7x61 Sharpe & Hart
When Phil Sharpe released his darling to the world, it was loaded by Norma with a 160-grain bullet at a claimed (but not delivered) 3,100 fps. Realistically, it can drive a 160-grain bullet at about 2,950 fps without exceeding pressure limits, and Swift’s 160-grain A-Frame is perfect for the purpose. Of course, it works equally well in all the big 7mm cartridges.
The .358 family has never been as popular as it deserves to be, squeezed from either side by the .338 and .375, and for this reason there has never been a wide range of bullets for it. A cartridge like the .358 Norma demands strongly constructed bullets. Fortunately, Swift offers three A-Frames in .358 – weighing 225, 250 and 280 grains.
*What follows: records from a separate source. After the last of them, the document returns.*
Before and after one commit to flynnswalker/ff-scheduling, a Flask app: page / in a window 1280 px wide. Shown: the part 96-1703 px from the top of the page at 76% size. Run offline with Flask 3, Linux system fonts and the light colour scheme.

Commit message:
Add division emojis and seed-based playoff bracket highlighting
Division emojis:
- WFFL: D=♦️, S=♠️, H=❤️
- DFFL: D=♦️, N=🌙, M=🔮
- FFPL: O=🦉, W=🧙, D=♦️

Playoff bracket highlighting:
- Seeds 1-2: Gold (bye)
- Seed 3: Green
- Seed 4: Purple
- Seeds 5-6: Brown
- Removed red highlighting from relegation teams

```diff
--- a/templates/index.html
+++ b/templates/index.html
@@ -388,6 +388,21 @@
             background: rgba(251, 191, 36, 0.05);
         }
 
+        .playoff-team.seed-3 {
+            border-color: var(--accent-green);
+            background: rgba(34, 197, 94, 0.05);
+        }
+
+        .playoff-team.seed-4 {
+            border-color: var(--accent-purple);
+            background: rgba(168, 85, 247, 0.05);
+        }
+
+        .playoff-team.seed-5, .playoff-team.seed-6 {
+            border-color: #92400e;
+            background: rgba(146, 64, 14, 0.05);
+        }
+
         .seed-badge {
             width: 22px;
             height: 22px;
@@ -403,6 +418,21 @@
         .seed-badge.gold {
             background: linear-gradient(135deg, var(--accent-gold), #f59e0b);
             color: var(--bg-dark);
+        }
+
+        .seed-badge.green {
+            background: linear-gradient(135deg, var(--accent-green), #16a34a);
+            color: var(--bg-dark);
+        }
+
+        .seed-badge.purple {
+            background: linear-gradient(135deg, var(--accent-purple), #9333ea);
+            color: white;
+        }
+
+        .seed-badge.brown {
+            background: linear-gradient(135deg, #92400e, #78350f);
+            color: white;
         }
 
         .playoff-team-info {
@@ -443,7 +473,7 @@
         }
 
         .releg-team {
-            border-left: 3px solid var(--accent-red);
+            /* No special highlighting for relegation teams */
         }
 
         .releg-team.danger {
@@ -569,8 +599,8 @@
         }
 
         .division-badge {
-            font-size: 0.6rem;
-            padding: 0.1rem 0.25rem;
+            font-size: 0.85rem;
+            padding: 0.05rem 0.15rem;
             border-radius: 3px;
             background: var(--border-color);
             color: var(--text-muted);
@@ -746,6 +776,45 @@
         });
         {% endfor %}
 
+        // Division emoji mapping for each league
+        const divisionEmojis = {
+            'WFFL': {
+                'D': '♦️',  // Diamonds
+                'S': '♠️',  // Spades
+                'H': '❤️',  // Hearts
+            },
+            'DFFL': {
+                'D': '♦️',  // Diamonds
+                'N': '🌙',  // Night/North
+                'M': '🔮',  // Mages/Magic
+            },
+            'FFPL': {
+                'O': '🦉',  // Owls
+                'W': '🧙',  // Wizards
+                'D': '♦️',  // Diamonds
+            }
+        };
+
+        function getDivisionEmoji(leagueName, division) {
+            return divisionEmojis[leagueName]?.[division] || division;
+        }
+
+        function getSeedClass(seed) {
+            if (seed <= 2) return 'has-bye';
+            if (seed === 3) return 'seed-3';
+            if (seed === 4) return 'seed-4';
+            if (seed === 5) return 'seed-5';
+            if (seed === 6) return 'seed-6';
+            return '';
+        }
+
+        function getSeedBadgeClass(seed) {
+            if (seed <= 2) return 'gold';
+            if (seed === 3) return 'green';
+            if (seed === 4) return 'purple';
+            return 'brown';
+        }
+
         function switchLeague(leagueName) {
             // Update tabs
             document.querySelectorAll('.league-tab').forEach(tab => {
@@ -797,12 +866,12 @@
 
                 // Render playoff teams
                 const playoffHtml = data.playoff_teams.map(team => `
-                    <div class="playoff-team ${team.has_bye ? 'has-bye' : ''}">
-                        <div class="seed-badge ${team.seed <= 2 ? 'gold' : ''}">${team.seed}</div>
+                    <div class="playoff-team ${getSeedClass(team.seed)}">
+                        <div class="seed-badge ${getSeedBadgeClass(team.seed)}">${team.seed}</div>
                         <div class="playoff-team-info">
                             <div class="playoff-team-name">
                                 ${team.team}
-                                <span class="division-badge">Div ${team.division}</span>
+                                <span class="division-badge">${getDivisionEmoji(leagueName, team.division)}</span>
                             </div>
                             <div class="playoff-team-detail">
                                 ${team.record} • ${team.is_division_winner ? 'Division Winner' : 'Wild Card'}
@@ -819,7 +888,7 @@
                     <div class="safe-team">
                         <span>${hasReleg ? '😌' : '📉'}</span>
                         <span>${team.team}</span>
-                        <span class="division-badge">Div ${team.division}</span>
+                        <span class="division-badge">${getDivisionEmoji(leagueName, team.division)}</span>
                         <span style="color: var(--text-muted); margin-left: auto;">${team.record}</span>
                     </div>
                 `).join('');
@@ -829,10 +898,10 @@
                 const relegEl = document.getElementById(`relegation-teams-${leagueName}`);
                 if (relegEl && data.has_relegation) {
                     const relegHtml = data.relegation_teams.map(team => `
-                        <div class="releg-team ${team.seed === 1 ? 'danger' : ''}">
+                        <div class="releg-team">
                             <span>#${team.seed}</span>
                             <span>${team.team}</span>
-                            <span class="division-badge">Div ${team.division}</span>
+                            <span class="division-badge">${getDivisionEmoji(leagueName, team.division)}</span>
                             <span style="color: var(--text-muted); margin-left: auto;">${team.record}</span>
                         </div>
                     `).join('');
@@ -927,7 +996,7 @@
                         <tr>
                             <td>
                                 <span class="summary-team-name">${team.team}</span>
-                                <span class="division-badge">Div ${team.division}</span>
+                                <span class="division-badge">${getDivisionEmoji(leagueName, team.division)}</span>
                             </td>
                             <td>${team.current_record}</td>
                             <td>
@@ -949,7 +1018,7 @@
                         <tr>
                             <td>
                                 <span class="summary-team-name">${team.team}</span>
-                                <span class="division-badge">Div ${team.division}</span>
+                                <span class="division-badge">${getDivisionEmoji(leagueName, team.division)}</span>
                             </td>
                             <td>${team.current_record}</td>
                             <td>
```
The 225-grain bullet is tailor-made for the .350 Remington Magnum, with its short neck and squat body, while the 280-grain bullet allows the .358 Norma to perform to its full potential and play in the same ring as the .375 Holland & Holland.
I am a great believer in using 500-grain bullets in any big .450, but not in loading lighter bullets and trying to match the .416s. A 500-grain bullet makes the .450 into a big hammer, so why compromise that?
However, there is a wide range of .450s, but most of which are intended for dangerous (or at least hazardous) game. Swift makes four different weights in .458: 350, 400, 450 and 500 grains. Together, these provide a wide range of loading potential for anything from the .450 Marlin and .45-70 on the small side, all the way up to the .460 Weatherby and .450 Dakota. For the .458 Lott, the range of bullet weights makes it one of the most versatile cartridges in existence.
In 1994 the Swift company was acquired by Bill Hober, and since then he has steadily expanded both its operation and its products. Hober was the main force behind the design of the Scirocco II, as well as designing a new solid, the Break-Away. He bought out Ted Blackburn’s operation and now makes products such as bottom metal for custom gunsmiths. Swift also offers its own line of loaded ammunition and its own loading manual, now in its second edition. To its credit, the Swift manual includes both the .250 Savage and the .358 Norma – both cartridges that are unfairly neglected elsewhere.
From a standing start in 1984, the Swift Bullet Company has steadily grown and expanded, and can now be included in the select group of top-notch bullet and ammunition makers.